EXERCISE REQUIREMENTS. All that is wanted is a word-for-word copy of the data from its first line to the line containing "save. The layout", both included.

RECORDS TO USE.
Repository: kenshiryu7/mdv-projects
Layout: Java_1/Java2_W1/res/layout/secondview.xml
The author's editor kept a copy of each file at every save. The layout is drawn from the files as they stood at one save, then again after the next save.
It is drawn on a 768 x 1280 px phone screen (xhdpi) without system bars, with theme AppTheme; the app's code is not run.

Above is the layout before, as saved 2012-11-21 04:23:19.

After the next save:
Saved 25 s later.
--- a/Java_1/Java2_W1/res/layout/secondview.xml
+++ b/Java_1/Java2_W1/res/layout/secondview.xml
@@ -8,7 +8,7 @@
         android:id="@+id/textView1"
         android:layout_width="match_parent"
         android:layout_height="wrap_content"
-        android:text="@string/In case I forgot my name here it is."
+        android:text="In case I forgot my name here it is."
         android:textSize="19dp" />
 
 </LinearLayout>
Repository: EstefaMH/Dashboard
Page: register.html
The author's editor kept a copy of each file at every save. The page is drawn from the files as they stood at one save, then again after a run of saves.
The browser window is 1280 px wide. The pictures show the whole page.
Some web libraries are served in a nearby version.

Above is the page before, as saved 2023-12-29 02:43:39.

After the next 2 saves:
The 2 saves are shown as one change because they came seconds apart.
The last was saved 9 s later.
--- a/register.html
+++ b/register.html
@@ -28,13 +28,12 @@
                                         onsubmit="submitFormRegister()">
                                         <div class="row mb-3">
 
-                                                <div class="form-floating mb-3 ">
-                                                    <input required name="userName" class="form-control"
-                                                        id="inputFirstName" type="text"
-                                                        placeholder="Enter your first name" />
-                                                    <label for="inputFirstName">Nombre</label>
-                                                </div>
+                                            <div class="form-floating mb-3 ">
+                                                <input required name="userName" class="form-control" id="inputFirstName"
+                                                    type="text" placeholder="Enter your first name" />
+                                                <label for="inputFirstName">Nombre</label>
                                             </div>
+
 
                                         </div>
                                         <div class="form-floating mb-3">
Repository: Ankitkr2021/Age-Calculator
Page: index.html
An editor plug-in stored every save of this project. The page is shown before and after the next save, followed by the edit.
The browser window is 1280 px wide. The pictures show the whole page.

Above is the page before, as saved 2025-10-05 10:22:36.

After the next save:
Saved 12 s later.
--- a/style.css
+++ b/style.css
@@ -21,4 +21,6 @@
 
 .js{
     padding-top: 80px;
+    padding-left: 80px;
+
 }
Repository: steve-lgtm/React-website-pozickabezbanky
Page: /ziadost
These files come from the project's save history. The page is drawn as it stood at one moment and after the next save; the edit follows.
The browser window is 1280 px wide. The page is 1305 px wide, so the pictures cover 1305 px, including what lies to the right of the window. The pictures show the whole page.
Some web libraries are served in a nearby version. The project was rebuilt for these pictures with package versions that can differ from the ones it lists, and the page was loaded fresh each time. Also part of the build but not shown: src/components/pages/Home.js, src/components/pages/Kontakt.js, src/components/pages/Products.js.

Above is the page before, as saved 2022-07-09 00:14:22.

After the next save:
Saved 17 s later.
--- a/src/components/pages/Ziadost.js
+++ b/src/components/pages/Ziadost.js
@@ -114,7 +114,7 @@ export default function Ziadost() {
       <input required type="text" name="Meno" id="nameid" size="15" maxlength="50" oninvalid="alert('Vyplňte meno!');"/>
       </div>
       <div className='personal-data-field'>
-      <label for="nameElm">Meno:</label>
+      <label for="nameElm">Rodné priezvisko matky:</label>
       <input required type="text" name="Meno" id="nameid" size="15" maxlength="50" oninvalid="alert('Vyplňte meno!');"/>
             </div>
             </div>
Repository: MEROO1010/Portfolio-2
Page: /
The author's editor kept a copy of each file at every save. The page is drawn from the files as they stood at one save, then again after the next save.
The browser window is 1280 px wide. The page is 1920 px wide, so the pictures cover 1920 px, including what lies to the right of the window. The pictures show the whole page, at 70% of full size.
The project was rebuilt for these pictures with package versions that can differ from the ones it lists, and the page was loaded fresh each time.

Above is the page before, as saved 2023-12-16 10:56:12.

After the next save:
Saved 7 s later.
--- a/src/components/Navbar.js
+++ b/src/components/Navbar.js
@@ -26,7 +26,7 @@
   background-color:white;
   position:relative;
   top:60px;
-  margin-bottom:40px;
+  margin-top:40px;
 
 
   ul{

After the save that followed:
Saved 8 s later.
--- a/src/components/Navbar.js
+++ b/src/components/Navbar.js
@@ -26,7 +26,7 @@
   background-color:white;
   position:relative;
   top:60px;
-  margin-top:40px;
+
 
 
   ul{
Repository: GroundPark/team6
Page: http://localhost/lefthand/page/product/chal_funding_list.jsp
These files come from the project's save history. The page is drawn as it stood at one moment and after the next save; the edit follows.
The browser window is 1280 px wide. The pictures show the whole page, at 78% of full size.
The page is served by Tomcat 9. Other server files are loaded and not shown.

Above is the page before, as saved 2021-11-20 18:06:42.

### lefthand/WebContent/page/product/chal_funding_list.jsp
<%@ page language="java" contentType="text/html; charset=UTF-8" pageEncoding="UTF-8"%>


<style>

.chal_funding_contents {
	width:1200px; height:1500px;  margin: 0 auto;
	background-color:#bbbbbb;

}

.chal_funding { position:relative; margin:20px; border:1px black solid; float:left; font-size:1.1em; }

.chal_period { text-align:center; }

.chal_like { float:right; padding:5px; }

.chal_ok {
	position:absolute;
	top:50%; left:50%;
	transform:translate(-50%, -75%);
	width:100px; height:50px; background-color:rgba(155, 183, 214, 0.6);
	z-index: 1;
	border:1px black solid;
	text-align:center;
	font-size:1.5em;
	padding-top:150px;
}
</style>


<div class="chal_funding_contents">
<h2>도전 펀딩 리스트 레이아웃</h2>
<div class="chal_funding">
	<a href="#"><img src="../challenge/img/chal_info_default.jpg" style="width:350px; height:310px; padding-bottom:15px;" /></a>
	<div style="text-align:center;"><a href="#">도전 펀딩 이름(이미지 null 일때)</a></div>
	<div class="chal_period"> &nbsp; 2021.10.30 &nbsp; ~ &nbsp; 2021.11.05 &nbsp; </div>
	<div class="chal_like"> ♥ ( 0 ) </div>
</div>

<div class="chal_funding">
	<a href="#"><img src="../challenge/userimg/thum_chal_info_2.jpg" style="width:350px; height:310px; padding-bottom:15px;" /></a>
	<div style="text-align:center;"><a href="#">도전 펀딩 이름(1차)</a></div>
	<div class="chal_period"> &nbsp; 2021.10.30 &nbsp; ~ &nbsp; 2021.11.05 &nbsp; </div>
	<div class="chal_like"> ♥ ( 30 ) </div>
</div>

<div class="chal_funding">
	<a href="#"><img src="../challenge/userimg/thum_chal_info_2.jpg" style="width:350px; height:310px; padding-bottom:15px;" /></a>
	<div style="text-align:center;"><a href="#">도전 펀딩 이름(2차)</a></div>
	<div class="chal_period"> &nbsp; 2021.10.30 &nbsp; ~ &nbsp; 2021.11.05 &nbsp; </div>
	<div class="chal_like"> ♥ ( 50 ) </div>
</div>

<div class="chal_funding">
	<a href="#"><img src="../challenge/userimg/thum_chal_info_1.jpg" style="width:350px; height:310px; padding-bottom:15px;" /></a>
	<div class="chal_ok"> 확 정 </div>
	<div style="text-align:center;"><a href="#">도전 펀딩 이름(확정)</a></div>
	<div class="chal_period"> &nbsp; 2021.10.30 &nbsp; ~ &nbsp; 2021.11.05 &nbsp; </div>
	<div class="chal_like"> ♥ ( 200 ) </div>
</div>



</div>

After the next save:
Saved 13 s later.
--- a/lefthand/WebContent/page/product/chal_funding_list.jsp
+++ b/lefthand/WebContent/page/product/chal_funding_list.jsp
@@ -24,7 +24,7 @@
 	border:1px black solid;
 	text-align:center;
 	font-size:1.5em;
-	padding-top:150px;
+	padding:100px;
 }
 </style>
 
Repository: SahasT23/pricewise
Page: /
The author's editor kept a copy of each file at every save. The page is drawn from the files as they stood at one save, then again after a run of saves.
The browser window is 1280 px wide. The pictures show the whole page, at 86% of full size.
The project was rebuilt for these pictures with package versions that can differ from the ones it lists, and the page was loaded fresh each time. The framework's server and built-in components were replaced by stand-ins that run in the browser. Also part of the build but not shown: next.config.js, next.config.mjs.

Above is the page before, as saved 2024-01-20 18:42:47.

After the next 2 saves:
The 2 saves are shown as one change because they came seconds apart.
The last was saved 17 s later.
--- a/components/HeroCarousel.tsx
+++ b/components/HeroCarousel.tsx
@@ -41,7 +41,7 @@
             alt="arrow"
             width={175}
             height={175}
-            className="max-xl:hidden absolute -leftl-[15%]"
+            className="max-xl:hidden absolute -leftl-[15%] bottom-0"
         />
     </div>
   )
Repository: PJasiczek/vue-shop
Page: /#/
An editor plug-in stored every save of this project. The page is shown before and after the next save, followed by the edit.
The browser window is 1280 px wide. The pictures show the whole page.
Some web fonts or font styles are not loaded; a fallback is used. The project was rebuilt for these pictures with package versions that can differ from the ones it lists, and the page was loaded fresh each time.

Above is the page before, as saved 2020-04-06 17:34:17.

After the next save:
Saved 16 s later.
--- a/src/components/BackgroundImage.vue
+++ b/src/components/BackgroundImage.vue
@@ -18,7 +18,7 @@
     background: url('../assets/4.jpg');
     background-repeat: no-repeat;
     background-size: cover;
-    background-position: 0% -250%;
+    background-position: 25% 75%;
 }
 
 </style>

RESPONSE FOR THIS EXERCISE.
Repository: kenshiryu7/mdv-projects
Layout: Java_1/Java2_W1/res/layout/secondview.xml
The author's editor kept a copy of each file at every save. The layout is drawn from the files as they stood at one save, then again after the next save.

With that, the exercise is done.